To see all files (hidden files/folders also). Use ls -a OR ls -all

 user@ubuntu14:/usr$ ls -a
 . .. bin games include lib lib32 local sbin share src

To differentiate between files and folders and symbolic links and other, use ls -F OR ls –classify

 user@ubuntu14:~$ ls -F
 bash_profile_course chat_apps/ Desktop/ Downloads/ foxitsoftware/
 Public/ test/ bin/ ClionProjects/ Documents/ IDE/ Music/
 Pictures/ Templates/ Videos/

Here, ending characters are used to distinguish files and folders.

 “/” suggest directory.
 “*”suggest executables.
 “@” suggest symbolic links.

To get more details about the files and directories, use ls -l

user@ubuntu14:~/example$ ls -l
 total 6464

 -rw-r--r-- 1 dave dave 41 Dec 24 12:19 Z.txt
 drwxr-xr-x 2 user group 4096 Dec 24 12:00 a_directory
 -rw-r--r-- 1 user group 6 Dec 24 12:01 a_file
 lrwxrwxrwx 1 user group 6 Dec 24 12:04 a_link -> a_file
 -rw-r--r-- 1 user group 6 Dec 24 12:03 a_newer_file
 -rw-r----- 1 user group 6586816 Dec 24 12:07 big.zip
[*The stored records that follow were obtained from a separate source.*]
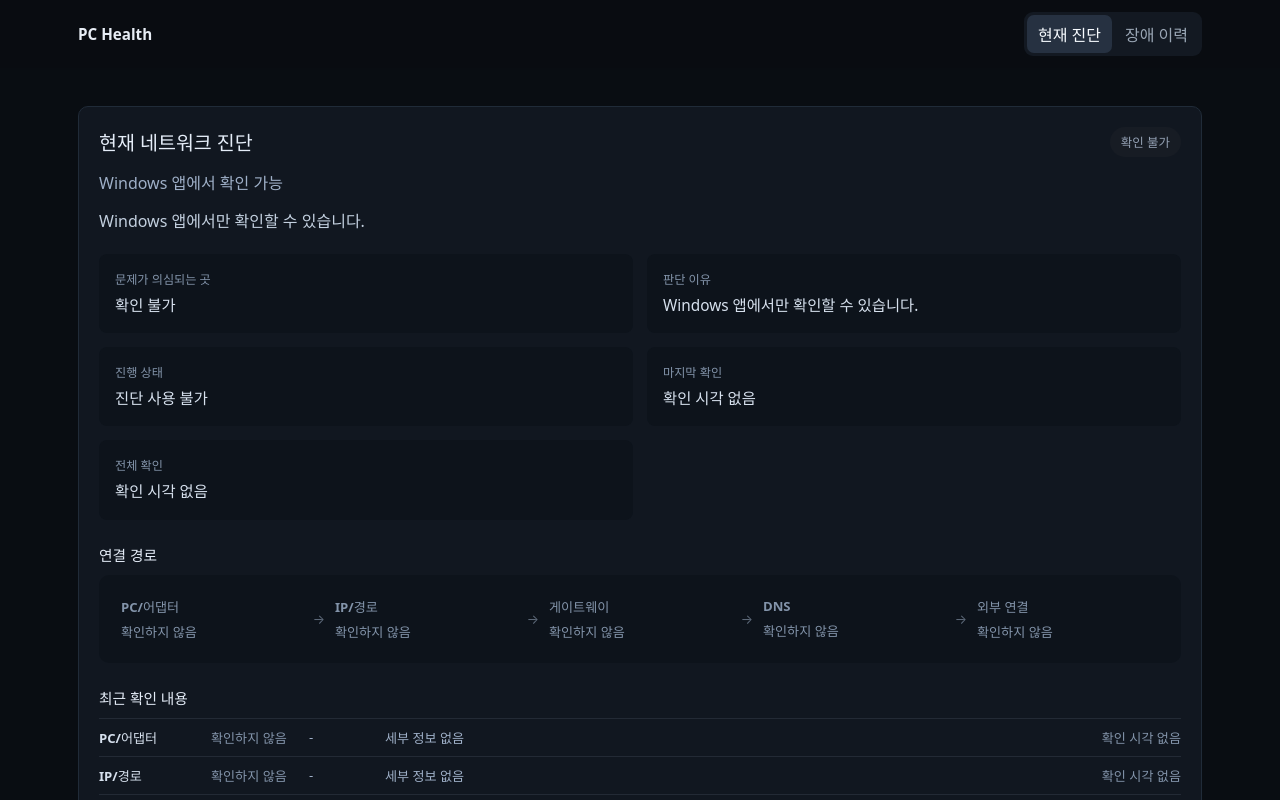
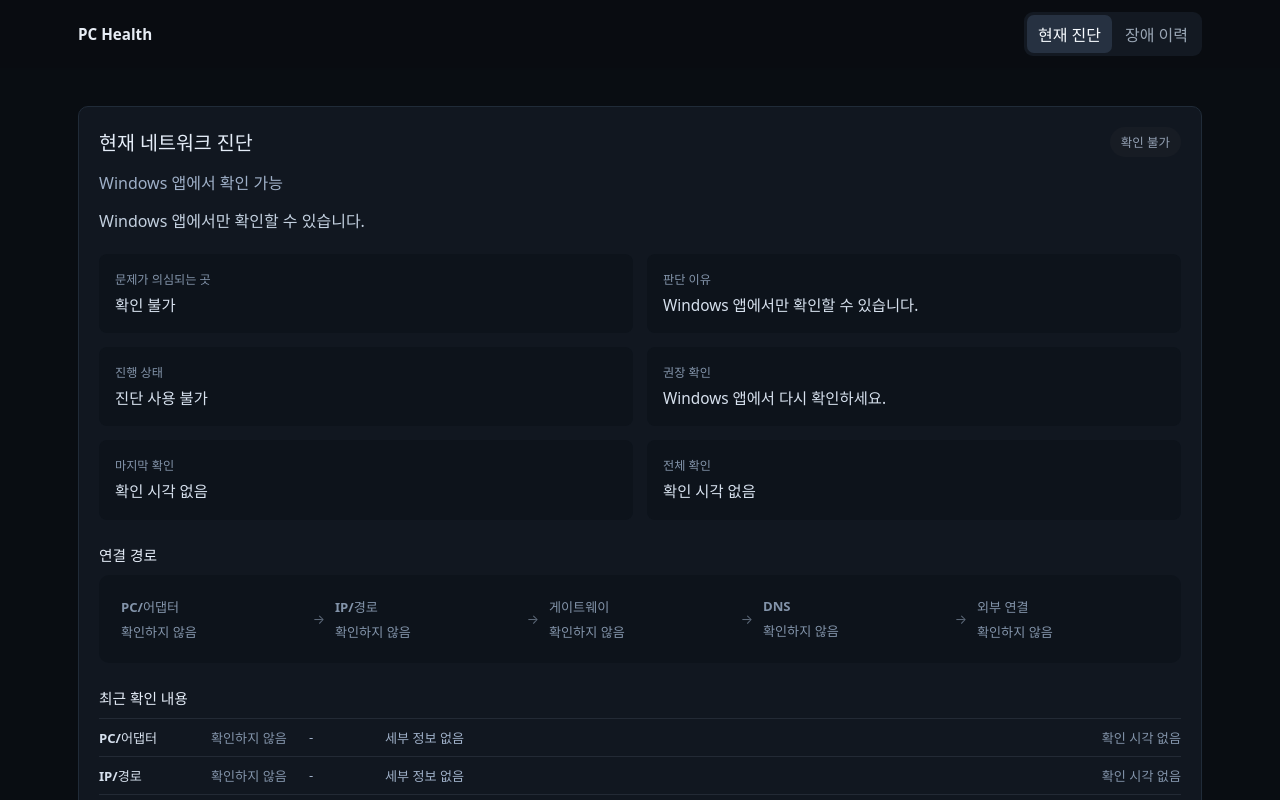
Before and after one commit to qpow1018/pc-health, a React (Vite) app: page / in a window 1280 px wide. Shown: the top 800 px of the page. Built offline with nearby package versions, Linux system fonts and the light colour scheme.

Commit message:
copy: add recommended network checks

```diff
--- a/src/features/network-diagnostics/NetworkStatusPanel.tsx
+++ b/src/features/network-diagnostics/NetworkStatusPanel.tsx
@@ -343,6 +343,31 @@ function progressForStatus(status: NetworkDiagnosticStatus) {
   return "정상으로 돌아왔는지 확인 중";
 }
 
+function recommendedCheckForStatus(status: NetworkDiagnosticStatus) {
+  if (status.availability === "starting") {
+    return "첫 확인이 끝날 때까지 잠시 기다리세요.";
+  }
+  if (status.availability !== "running" || !status.lifecycle) {
+    return "Windows 앱에서 다시 확인하세요.";
+  }
+  if (status.lifecycle === "normal" || status.lifecycle === "resolved") {
+    return "현재는 추가 확인이 필요하지 않습니다.";
+  }
+  if (status.suspectedArea === "local_connection") {
+    return "랜 케이블 연결과 Windows 어댑터 사용 상태를 확인하세요.";
+  }
+  if (status.suspectedArea === "gateway_or_local") {
+    return "같은 공유기의 다른 기기도 함께 끊기는지 확인하세요.";
+  }
+  if (status.suspectedArea === "dns") {
+    return "웹사이트 주소 대신 IP 연결이나 다른 앱 연결도 함께 확인하세요.";
+  }
+  if (status.suspectedArea === "external") {
+    return "다른 기기에서도 외부 사이트 접속이 느리거나 끊기는지 확인하세요.";
+  }
+  return "근거가 더 쌓일 때까지 현재 상태를 지켜보세요.";
+}
+
 export default function NetworkStatusPanel() {
   const [available] = useState(canUseNetworkDiagnostics);
   const [status, setStatus] = useState<NetworkDiagnosticStatus>(
@@ -389,6 +414,7 @@ export default function NetworkStatusPanel() {
   const statusDescription = descriptionForStatus(status);
   const reasonLabel = reasonForStatus(status);
   const progressLabel = progressForStatus(status);
+  const recommendedCheck = recommendedCheckForStatus(status);
   const visualLifecycle =
     status.availability === "running" ? status.lifecycle : null;
   const pathStages = buildPathStages(status.evidence);
@@ -477,6 +503,10 @@ export default function NetworkStatusPanel() {
           <dd>{progressLabel}</dd>
         </div>
         <div>
+          <dt>권장 확인</dt>
+          <dd>{recommendedCheck}</dd>
+        </div>
+        <div>
           <dt>마지막 확인</dt>
           <dd>
             {status.observedAt ? (
```
Also changed, not shown: 1 other file (tests, documents, lock files or other folders).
In this example, the total size of the contents is 6460KB.

Then there is an entry for each file/directory in alphabetical order with upper case before lower case.

The first character is the type (e.g. d – directory, l – link).

The next 9 characters show the permissions for the user, group and other.

This is followed by the number of hard links, then the owner’s name and group.

The next field is the size in bytes. This can be displayed in a human-friendly form by adding the -h option e.g. 6586816 is displayed as 6.3M

There then follows a timestamp (usually the modification time).

The final field is the name. Note: links also show the target of the link.

Vedant Kumar

Currently I'm working as an Implementation Engineer, Started my career as an System Administrator - Linux. Additionally loves to explore new technologies and research about new open-source software that ease the development cycle.

View all posts by Vedant Kumar →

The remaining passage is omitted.